|7612||MASTERPIECE BY MIDNIGHT, A (1960 TO THE PRESENT)||MASTERPIECE BY MIDNIGHT, A (1960 TO THE PRESENT)||2000||color||108 min||vhs|| (Jazz: A Film by Ken Burns series, Part 10)
During the Sixties, jazz is in trouble. Critics divide the music into "schools"--Dixieland, swing, bebop, hard bop, modal, free, avant-garde. But most young people are listening to rock 'n' roll. Though Louis Armstrong briefly outsells the Beatles with Hello Dolly, most jazz musicians are desperate for work and many head for Europe including bebop saxophone master, Dexter Gordon.
At home, jazz is searching for relevance.
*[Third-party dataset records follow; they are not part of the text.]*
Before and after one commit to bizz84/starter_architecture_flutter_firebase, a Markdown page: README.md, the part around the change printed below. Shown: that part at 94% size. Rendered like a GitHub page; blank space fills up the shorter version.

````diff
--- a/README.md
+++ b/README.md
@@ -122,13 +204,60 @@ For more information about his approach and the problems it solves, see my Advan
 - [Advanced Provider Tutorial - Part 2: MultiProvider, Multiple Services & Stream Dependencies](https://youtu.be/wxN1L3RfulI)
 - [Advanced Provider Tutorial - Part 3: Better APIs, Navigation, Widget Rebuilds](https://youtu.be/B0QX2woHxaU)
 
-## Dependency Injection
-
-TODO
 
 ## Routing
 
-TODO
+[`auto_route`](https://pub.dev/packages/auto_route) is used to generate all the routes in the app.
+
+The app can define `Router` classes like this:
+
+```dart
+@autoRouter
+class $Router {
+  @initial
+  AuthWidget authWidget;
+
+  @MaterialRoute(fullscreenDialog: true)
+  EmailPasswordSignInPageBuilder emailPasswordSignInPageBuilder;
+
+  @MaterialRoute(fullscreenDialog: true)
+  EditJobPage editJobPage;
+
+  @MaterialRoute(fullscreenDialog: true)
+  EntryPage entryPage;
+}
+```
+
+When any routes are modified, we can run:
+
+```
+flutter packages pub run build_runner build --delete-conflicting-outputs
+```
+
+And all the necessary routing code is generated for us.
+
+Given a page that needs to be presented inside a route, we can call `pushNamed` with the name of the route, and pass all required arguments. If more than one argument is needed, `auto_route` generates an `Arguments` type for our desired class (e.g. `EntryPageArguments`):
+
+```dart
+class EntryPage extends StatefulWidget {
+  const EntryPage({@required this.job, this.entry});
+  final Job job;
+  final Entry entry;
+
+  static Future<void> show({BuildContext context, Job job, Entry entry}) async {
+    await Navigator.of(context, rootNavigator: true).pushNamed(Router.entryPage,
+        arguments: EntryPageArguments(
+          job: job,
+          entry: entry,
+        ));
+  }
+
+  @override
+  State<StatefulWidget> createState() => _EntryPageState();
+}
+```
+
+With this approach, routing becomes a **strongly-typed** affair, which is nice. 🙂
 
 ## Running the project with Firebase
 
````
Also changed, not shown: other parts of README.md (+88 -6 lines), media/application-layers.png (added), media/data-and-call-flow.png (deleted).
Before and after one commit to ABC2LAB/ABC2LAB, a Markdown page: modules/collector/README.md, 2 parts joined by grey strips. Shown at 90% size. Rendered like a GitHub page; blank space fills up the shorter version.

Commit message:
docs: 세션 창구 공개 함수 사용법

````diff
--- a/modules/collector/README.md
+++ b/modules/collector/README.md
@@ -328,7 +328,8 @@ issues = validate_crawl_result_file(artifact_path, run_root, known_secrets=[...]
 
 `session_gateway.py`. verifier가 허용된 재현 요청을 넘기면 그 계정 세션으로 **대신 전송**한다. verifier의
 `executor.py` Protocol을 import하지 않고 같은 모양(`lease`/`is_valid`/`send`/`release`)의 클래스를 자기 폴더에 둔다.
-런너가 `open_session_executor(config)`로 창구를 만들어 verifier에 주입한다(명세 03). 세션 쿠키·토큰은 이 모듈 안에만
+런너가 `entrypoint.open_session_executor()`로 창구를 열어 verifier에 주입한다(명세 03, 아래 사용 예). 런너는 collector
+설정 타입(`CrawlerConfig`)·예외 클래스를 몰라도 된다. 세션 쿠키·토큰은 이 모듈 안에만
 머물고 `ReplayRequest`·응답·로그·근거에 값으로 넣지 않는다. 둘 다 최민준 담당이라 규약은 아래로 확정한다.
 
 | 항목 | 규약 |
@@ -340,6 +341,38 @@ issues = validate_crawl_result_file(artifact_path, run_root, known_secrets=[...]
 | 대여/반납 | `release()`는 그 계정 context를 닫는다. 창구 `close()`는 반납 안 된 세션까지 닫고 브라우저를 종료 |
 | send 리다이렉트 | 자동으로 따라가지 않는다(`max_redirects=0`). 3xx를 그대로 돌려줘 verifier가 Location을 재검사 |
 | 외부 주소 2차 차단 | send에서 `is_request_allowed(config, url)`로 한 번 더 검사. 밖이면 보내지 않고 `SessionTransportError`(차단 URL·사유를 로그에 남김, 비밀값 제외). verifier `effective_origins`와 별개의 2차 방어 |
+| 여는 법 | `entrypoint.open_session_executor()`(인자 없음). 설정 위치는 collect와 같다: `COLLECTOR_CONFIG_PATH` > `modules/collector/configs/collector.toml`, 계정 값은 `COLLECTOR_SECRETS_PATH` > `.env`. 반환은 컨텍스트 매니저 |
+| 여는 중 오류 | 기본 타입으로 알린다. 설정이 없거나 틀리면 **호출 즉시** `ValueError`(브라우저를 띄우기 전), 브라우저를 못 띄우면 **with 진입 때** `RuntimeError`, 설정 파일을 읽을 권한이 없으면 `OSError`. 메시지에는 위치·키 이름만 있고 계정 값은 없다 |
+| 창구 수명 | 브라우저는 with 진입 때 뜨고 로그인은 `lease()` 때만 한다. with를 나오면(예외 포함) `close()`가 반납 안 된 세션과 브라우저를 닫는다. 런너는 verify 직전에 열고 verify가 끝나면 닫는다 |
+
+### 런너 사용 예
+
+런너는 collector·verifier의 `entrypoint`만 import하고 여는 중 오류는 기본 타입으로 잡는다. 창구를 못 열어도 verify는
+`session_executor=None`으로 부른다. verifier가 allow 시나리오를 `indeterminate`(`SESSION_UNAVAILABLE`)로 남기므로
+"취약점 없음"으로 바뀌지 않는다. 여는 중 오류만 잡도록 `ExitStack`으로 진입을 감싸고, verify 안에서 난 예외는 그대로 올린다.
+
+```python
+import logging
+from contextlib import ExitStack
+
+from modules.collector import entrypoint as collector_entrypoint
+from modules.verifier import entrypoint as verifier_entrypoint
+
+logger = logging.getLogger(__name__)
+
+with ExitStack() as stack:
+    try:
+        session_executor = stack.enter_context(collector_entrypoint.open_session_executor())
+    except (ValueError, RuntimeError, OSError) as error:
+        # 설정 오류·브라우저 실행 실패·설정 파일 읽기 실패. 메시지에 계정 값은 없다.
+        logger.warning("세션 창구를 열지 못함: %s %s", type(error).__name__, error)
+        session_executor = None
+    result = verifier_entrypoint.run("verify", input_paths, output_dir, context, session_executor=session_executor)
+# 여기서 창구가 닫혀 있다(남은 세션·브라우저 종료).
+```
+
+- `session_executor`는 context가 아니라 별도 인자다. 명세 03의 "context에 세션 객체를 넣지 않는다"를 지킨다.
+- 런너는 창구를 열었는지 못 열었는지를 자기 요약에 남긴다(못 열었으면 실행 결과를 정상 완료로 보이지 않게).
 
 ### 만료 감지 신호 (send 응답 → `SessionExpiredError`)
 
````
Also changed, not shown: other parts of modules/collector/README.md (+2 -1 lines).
During the Civil Rights struggle, it becomes a voice of protest. Before his early death, the avant-garde explorer John Coltrane links jazz to the Sixties quest for a higher consciousness with his devotional suite, A Love Supreme. And Miles Davis, after conquering the avant-garde with a landmark quintet, combines jazz with rock 'n' roll by using electric instruments to launch a wildly popular sound called Fusion.
In the 1970s, jazz loses the exuberant genius of Louis Armstrong and the transcendent artistry of Duke Ellington, and for many their passing seems to mark the end of the music itself. But in 1976, when Dexter Gordon returns from Europe for a triumphant comeback, jazz has a homecoming, too. Over the next two decades, a new generation of musicians emerges, led by trumpeter Wynton Marsalis--schooled in the music's traditions, skilled in the arts of improvisation, and aflame with ideas only jazz can express. The musical journey that began in the dance halls and street parades of New Orleans at the start of the 20th century continues. As it enters its second century, jazz is still brand new every night, still vibrant, still evolving and still swinging [Closed-Captioned]. (Funded, in part, by the Department of American Ethnic Studies)